● **AIM OF THE TASK**
Return, verbatim and in full, the records that follow, but not their pictures.
= = = = =
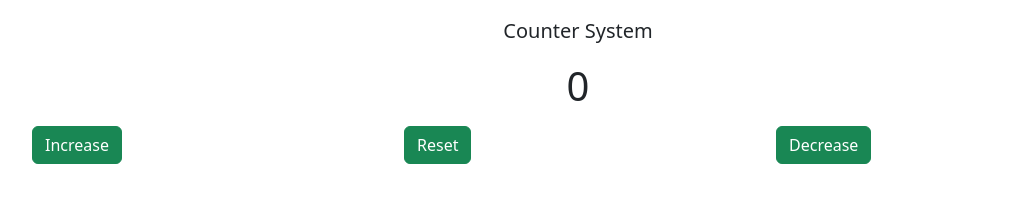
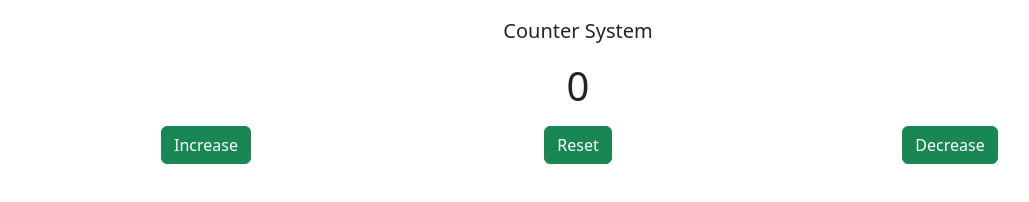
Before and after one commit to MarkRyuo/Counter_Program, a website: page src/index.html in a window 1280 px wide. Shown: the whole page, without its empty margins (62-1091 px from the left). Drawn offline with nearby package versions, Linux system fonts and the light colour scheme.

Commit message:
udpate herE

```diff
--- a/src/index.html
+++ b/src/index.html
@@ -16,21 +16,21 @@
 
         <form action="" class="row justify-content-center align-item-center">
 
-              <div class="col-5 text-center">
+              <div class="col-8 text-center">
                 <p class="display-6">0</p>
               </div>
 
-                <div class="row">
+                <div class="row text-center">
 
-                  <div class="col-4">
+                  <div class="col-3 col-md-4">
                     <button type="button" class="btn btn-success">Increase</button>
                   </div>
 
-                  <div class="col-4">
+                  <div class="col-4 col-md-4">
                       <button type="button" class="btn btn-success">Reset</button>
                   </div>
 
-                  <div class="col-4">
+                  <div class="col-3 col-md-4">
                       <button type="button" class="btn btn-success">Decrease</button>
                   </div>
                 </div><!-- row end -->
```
= = = = =
● **EXERCISE ANSWER**
Before and after one commit to MarkRyuo/Counter_Program, a website: page src/index.html in a window 1280 px wide. Shown: the whole page, without its empty margins (62-1091 px from the left). Drawn offline with nearby package versions, Linux system fonts and the light colour scheme.

Commit message:
udpate herE

```diff
--- a/src/index.html
+++ b/src/index.html
@@ -16,21 +16,21 @@
 
         <form action="" class="row justify-content-center align-item-center">
 
-              <div class="col-5 text-center">
+              <div class="col-8 text-center">
                 <p class="display-6">0</p>
               </div>
 
-                <div class="row">
+                <div class="row text-center">
 
-                  <div class="col-4">
+                  <div class="col-3 col-md-4">
                     <button type="button" class="btn btn-success">Increase</button>
                   </div>
 
-                  <div class="col-4">
+                  <div class="col-4 col-md-4">
                       <button type="button" class="btn btn-success">Reset</button>
                   </div>
 
-                  <div class="col-4">
+                  <div class="col-3 col-md-4">
                       <button type="button" class="btn btn-success">Decrease</button>
                   </div>
                 </div><!-- row end -->
```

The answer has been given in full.